The weather cooperated this year and yesterday we drove up to Washington Pass to hike to Blue Lake. The big leaf maples were turning along the road as we drove along the Sauk River and as we climbed higher, the vine maples had turned bright yellow and red. But it was cold! There were icicles hanging down the rocky cliffs along the highway.
The trail head to Blue Lake is just before Washington Pass along the North Cascades Highway. It took us about 3 hours to drive from Seattle and we arrived shortly before noon. The parking lot was almost full and several other groups were getting read to head out. Busy day on the trail. Not surprising since it is one of the easiest trails where you can see sub-alpine larches. And it had just been mentioned in the New York Times travel article on "Finding Autumn Gold in Unexpected Places".
The trail starts along boardwalk and parallels Highway 20 for about 1/2 mile before it turns and starts to climb. The climb is gradual and after about 1 mile, the trees start to thin and you can start to see Cutthroat Peak. The larches appear about 1 1/2 miles and after a short 2 miles, you arrive at the lake.

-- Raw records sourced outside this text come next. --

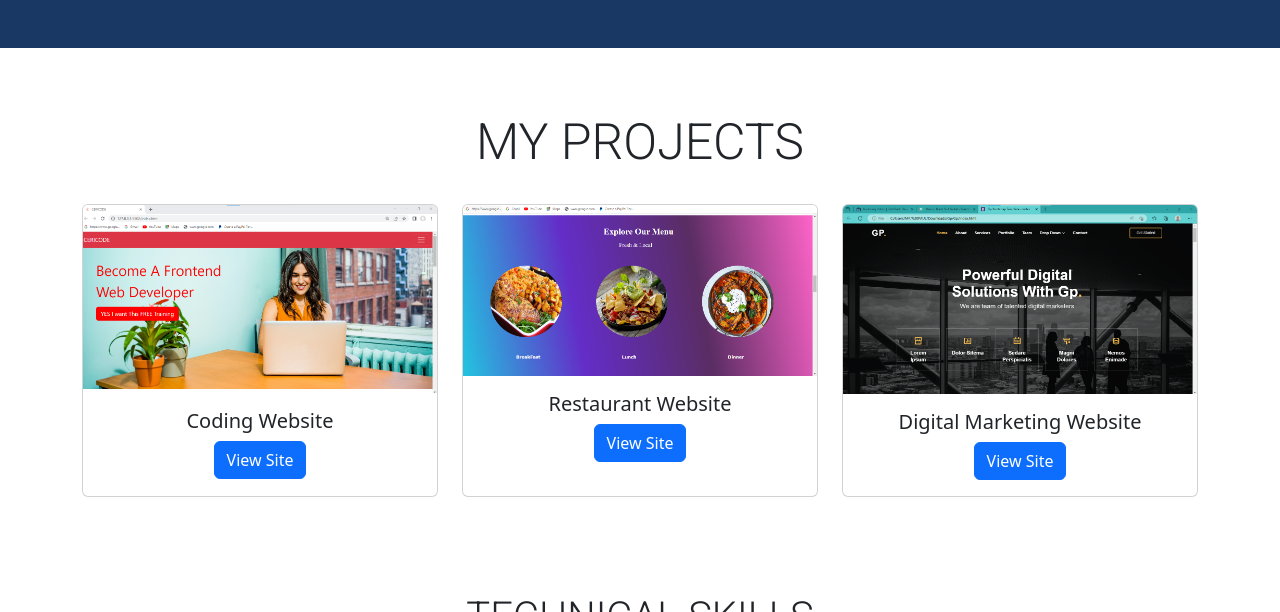
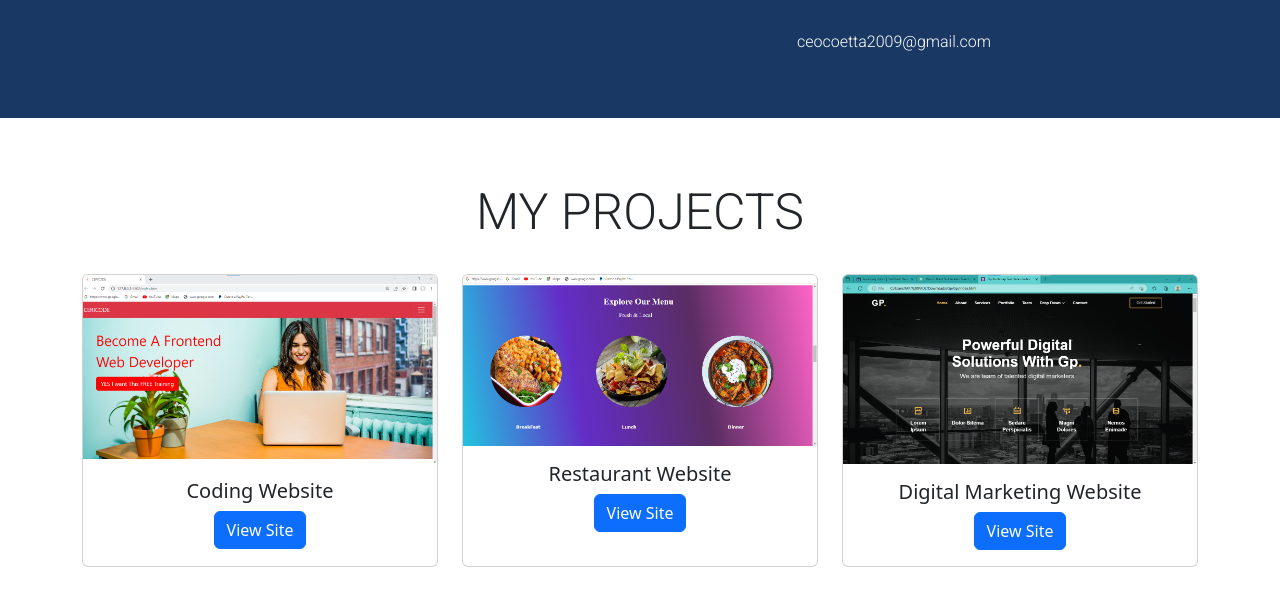
Before and after one commit to ceo09/My-Portfolio, a plain HTML site: page index.html in a window 1280 px wide. Shown: the part 1739-2351 px from the top of the page. Drawn offline with nearby package versions, Linux system fonts and the light colour scheme.

Commit message:
added email

```diff
--- a/index.html
+++ b/index.html
@@ -124,7 +124,8 @@
              <div class="col-md">
                <img class = "img-fluid rounded-circle" src ="./desktop_computer-600x400.jpg" alt="#">
                <p class=" media text-center"><span class="p-3"><a target="_blank" href="https://www.linkedin.com/in/courage-okpa-37666525a/"><i class="bi bi-linkedin"></i></a></span> <span class="p-3"><a target="_blank" href="https://www.youtube.com/channel/UCI4TdfytGdgYrgYA1zuxRhw"><i class="bi bi-youtube"></i></a></span> <span class="p-3"><a target="_blank" href="https://github.com/ceo09"><i class="bi bi-github"></i></a></span></p>
-             </div>
+               <p class=" media text-center">ceocoetta2009@gmail.com</p>
+              </div>
             </div>
           </div>
         </div>
```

The low sun turned the larches bright gold. They were beautiful contrasted against the dark granite and blue of the sky. Of course, since it was Saturday, every lake vista was taken up with a photographer trying to get the perfect picture. We spent about a half hour climbing along the shore with everyone else before heading back. We still passed many groups heading for the lake.
The drive back was blinding - mostly with the late afternoon sun as we were driving due west. We headed to La Conner for pizza dinner. The beer never tasted better.
Start of the Trail